The problem >> Start to finish, reproduce the records below with nothing missing.

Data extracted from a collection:
-- Opening Marker --

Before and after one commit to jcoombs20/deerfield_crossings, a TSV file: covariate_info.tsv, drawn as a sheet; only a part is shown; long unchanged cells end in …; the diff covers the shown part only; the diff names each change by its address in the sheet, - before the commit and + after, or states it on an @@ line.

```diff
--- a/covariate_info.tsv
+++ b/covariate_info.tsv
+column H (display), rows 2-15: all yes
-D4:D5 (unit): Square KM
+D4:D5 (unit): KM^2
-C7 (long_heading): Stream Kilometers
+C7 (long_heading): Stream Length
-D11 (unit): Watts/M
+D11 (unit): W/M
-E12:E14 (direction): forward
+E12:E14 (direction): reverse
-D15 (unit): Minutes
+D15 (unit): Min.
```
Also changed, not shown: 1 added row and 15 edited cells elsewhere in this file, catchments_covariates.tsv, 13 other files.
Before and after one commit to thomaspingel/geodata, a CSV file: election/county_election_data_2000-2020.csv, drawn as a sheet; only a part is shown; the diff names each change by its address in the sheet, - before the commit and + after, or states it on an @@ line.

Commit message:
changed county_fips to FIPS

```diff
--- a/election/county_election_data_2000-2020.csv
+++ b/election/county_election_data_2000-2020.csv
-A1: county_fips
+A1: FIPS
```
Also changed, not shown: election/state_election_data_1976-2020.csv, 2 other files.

-- Closing Marker --

Response area >>
Before and after one commit to jcoombs20/deerfield_crossings, a TSV file: covariate_info.tsv, drawn as a sheet; only a part is shown; long unchanged cells end in …; the diff covers the shown part only; the diff names each change by its address in the sheet, - before the commit and + after, or states it on an @@ line.

```diff
--- a/covariate_info.tsv
+++ b/covariate_info.tsv
+column H (display), rows 2-15: all yes
-D4:D5 (unit): Square KM
+D4:D5 (unit): KM^2
-C7 (long_heading): Stream Kilometers
+C7 (long_heading): Stream Length
-D11 (unit): Watts/M
+D11 (unit): W/M
-E12:E14 (direction): forward
+E12:E14 (direction): reverse
-D15 (unit): Minutes
+D15 (unit): Min.
```
Also changed, not shown: 1 added row and 15 edited cells elsewhere in this file, catchments_covariates.tsv, 13 other files.
Before and after one commit to thomaspingel/geodata, a CSV file: election/county_election_data_2000-2020.csv, drawn as a sheet; only a part is shown; the diff names each change by its address in the sheet, - before the commit and + after, or states it on an @@ line.

Commit message:
changed county_fips to FIPS

```diff
--- a/election/county_election_data_2000-2020.csv
+++ b/election/county_election_data_2000-2020.csv
-A1: county_fips
+A1: FIPS
```
Also changed, not shown: election/state_election_data_1976-2020.csv, 2 other files.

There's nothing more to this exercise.